Exercise:
Search the listing for the word "family" and copy every line where it turns up.

------------------------------------------------------------------------

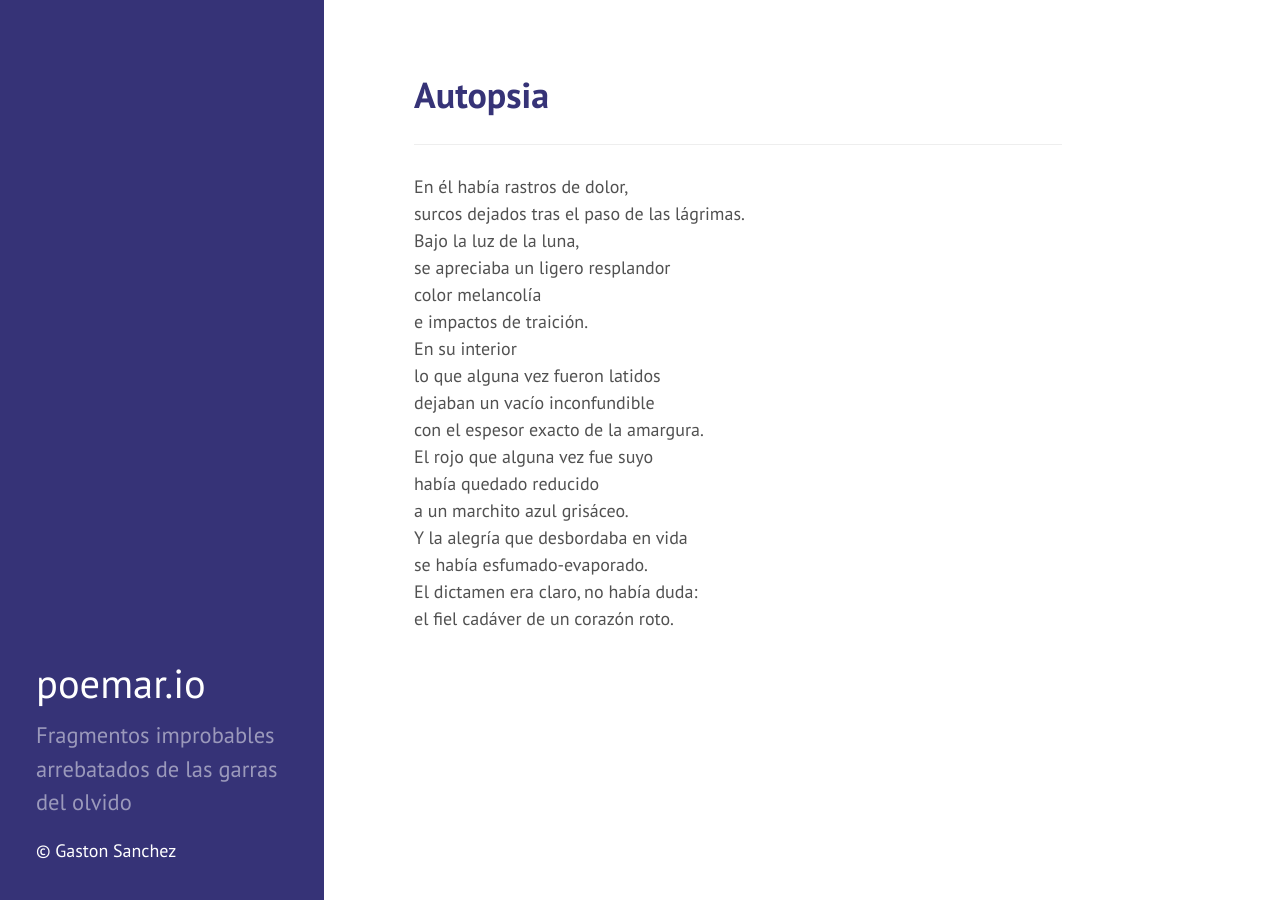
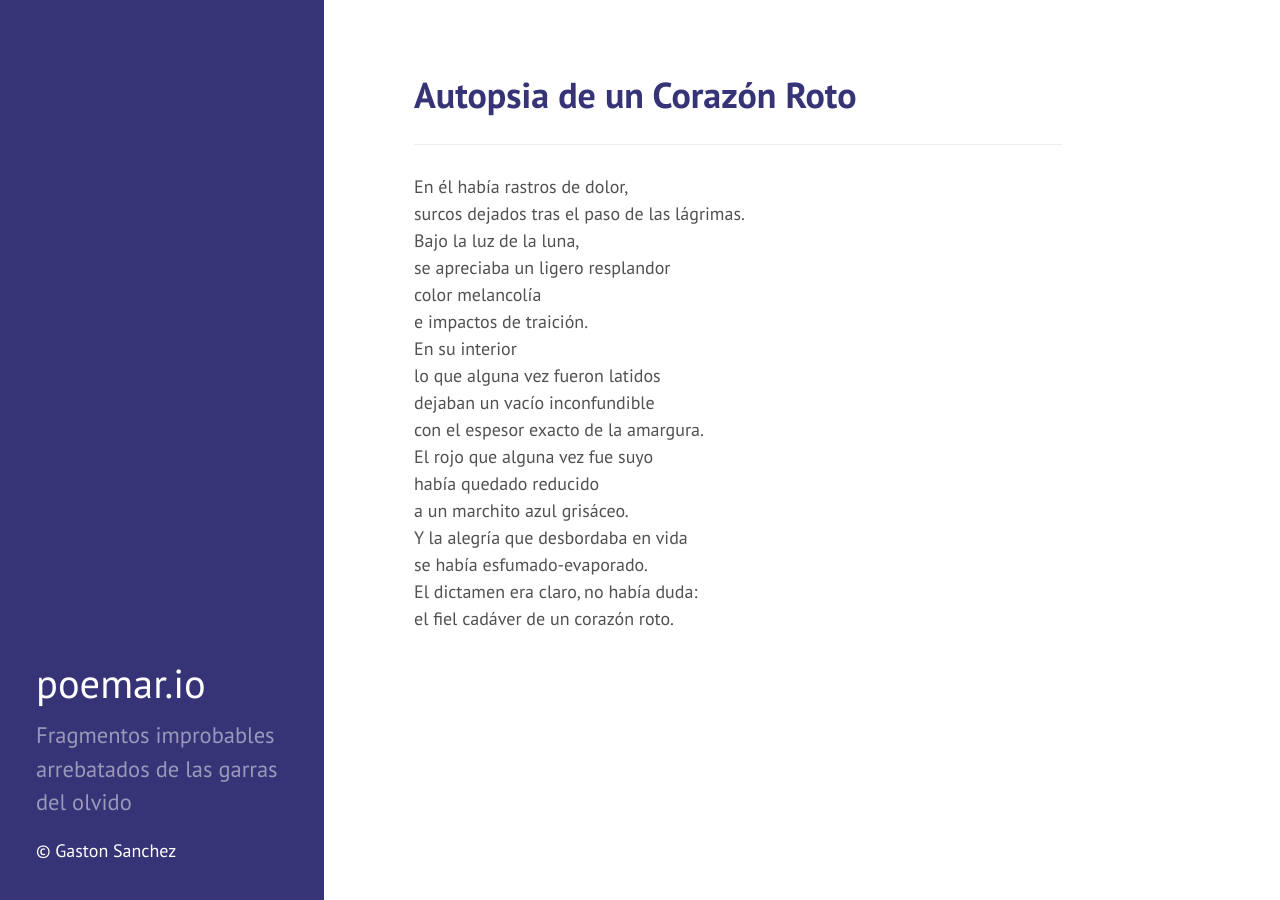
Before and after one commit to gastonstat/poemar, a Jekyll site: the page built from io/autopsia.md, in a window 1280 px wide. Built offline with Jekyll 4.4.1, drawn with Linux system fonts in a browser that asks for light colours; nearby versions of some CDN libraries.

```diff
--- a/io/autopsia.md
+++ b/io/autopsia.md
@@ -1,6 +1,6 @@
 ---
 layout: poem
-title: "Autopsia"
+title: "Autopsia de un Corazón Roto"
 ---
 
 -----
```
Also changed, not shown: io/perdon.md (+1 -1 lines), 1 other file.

------------------------------------------------------------------------

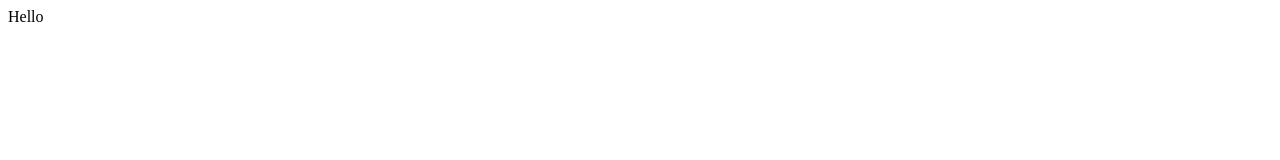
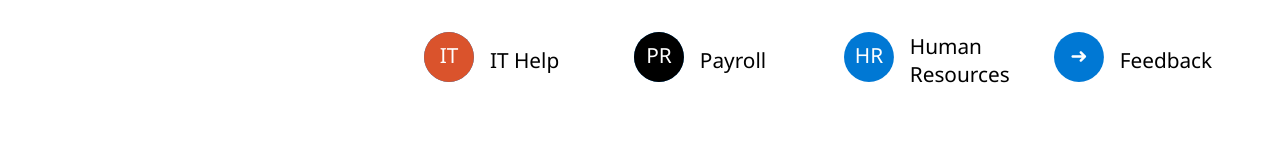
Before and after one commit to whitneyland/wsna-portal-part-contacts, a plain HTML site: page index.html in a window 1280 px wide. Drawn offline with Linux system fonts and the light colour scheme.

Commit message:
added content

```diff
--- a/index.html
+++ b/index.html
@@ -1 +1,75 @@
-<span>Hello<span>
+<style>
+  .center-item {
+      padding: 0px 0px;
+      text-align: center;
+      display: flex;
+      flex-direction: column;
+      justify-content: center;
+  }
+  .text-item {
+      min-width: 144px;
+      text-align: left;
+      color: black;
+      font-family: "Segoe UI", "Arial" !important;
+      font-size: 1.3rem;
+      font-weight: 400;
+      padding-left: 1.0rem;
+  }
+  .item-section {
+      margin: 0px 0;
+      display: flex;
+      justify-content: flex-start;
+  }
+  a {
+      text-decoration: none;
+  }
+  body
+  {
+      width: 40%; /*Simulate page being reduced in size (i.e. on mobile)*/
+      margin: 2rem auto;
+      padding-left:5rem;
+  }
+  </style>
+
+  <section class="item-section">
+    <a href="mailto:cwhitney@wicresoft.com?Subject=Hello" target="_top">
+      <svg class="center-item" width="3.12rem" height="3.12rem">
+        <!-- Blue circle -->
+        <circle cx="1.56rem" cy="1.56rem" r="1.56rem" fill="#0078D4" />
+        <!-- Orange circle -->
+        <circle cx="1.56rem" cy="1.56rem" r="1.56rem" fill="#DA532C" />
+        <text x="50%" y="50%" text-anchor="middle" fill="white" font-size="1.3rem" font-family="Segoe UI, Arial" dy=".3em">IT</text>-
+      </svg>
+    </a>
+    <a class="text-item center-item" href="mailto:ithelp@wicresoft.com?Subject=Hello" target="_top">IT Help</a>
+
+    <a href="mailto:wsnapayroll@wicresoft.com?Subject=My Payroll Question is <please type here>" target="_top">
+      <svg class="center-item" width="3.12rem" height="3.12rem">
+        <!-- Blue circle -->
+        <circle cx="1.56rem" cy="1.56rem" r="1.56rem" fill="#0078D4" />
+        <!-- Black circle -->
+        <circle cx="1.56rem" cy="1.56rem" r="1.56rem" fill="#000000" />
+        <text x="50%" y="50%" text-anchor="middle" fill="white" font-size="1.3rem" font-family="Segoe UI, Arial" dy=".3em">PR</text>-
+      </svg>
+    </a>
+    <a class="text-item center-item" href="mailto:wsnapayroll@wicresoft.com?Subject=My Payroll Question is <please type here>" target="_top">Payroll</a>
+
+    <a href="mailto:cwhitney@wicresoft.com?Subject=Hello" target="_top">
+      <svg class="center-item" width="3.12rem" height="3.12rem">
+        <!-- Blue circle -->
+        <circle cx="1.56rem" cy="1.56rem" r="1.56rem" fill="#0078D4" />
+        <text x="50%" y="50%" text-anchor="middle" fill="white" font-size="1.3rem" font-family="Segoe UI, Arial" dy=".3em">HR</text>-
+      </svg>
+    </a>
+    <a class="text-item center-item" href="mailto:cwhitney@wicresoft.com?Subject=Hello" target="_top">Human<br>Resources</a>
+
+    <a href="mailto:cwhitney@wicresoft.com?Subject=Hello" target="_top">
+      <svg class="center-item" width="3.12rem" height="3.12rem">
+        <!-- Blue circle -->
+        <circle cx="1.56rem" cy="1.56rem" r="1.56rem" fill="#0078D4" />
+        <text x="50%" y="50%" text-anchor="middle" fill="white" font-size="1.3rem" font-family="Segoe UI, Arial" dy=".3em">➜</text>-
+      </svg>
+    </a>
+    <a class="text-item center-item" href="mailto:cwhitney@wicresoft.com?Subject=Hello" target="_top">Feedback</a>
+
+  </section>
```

------------------------------------------------------------------------

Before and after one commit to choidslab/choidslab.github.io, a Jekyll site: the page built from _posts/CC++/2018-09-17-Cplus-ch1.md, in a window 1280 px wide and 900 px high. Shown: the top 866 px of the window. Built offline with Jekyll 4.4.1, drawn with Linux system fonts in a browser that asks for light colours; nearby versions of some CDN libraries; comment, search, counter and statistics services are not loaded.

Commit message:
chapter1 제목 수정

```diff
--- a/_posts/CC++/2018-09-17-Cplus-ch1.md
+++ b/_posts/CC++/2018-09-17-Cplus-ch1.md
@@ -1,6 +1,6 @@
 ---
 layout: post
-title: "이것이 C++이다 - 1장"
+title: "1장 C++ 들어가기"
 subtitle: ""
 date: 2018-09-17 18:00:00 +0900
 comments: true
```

------------------------------------------------------------------------

Response for this exercise:
+      font-family: "Segoe UI", "Arial" !important;
+        <text x="50%" y="50%" text-anchor="middle" fill="white" font-size="1.3rem" font-family="Segoe UI, Arial" dy=".3em">IT</text>-
+        <text x="50%" y="50%" text-anchor="middle" fill="white" font-size="1.3rem" font-family="Segoe UI, Arial" dy=".3em">PR</text>-
+        <text x="50%" y="50%" text-anchor="middle" fill="white" font-size="1.3rem" font-family="Segoe UI, Arial" dy=".3em">HR</text>-
+        <text x="50%" y="50%" text-anchor="middle" fill="white" font-size="1.3rem" font-family="Segoe UI, Arial" dy=".3em">➜</text>-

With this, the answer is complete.